* [THE TASK]:
Pull every line containing "NumberPlate" from the listing below.

* [RECORDED DATA]:
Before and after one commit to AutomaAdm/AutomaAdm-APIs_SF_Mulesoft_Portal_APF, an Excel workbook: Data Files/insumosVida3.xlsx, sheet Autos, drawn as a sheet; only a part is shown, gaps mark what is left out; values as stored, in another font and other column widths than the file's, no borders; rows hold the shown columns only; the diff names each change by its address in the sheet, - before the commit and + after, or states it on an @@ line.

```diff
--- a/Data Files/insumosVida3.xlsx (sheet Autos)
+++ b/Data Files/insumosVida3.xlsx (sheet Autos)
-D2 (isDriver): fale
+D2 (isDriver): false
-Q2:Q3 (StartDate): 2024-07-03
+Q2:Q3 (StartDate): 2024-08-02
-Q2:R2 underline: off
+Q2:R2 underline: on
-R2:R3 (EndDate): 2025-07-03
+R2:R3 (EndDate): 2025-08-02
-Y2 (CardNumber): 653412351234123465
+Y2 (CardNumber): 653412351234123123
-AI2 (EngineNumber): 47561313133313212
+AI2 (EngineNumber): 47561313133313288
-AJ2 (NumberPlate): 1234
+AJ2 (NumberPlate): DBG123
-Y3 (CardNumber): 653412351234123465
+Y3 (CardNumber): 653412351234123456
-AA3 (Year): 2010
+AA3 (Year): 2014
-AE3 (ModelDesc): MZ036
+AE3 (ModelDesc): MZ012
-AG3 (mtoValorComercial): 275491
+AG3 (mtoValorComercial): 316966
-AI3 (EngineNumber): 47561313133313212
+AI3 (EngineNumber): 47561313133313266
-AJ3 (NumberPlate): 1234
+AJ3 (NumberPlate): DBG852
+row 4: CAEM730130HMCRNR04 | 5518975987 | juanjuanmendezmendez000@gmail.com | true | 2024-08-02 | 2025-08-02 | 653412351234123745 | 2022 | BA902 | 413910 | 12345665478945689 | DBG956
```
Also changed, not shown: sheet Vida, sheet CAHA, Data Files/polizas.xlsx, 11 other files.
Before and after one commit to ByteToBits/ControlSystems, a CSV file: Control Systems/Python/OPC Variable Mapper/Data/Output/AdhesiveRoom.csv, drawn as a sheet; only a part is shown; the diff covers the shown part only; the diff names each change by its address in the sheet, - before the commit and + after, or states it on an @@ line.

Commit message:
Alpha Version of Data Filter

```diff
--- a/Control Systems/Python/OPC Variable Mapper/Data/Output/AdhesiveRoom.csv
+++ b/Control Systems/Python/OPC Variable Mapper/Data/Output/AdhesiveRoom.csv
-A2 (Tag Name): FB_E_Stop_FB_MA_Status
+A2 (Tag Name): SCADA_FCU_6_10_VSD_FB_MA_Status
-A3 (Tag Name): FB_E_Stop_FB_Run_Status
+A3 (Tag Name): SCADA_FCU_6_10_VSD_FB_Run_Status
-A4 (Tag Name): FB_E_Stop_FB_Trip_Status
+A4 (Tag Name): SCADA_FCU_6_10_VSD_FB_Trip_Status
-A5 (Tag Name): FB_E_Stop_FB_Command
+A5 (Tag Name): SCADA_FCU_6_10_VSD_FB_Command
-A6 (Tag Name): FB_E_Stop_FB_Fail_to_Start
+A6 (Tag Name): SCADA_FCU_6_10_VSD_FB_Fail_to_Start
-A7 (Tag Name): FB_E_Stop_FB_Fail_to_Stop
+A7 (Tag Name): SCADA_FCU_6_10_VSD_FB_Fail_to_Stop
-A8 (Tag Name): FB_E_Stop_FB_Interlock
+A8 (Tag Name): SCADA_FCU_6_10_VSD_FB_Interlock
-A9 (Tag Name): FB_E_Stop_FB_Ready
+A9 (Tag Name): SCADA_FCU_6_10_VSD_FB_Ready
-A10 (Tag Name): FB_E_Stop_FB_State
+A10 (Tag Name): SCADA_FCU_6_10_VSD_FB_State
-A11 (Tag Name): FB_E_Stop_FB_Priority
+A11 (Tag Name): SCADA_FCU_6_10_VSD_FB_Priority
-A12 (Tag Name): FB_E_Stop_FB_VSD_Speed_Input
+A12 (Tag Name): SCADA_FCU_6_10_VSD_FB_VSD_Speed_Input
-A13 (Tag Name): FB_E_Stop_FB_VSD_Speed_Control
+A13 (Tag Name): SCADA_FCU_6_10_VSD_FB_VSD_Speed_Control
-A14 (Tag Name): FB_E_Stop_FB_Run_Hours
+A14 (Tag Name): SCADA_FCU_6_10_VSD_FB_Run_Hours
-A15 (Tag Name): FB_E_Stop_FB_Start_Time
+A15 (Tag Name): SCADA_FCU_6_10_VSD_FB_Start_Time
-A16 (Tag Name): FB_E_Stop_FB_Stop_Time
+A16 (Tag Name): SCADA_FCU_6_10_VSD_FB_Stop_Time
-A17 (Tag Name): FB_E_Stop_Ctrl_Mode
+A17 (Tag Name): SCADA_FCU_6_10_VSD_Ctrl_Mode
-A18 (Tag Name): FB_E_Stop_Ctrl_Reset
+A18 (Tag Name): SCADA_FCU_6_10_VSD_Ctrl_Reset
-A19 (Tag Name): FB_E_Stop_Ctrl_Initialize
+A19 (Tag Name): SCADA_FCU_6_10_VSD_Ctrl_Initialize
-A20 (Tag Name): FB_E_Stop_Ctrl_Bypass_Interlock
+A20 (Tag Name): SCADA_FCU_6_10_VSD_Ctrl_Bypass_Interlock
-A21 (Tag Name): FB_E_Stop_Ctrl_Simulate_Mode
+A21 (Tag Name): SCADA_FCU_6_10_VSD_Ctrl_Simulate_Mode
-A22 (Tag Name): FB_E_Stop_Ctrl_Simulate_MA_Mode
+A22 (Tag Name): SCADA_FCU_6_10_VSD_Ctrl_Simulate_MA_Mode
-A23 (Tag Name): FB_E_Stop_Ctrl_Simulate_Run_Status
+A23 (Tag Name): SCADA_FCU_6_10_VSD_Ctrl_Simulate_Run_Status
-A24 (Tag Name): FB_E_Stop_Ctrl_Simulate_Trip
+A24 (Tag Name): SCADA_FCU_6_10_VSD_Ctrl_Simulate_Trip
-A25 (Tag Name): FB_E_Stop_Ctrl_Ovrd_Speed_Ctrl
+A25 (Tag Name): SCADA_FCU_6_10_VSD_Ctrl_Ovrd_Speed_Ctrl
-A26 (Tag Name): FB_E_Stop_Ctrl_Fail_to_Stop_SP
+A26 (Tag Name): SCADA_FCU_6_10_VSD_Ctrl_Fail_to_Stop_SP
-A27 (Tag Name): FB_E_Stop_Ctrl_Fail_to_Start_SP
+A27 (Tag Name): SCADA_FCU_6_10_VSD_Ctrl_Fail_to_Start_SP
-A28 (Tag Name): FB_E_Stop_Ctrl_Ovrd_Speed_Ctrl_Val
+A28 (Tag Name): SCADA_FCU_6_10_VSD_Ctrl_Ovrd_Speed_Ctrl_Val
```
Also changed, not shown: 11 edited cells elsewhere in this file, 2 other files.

* [RESPONSE BOX]:
-AJ2 (NumberPlate): 1234
+AJ2 (NumberPlate): DBG123
-AJ3 (NumberPlate): 1234
+AJ3 (NumberPlate): DBG852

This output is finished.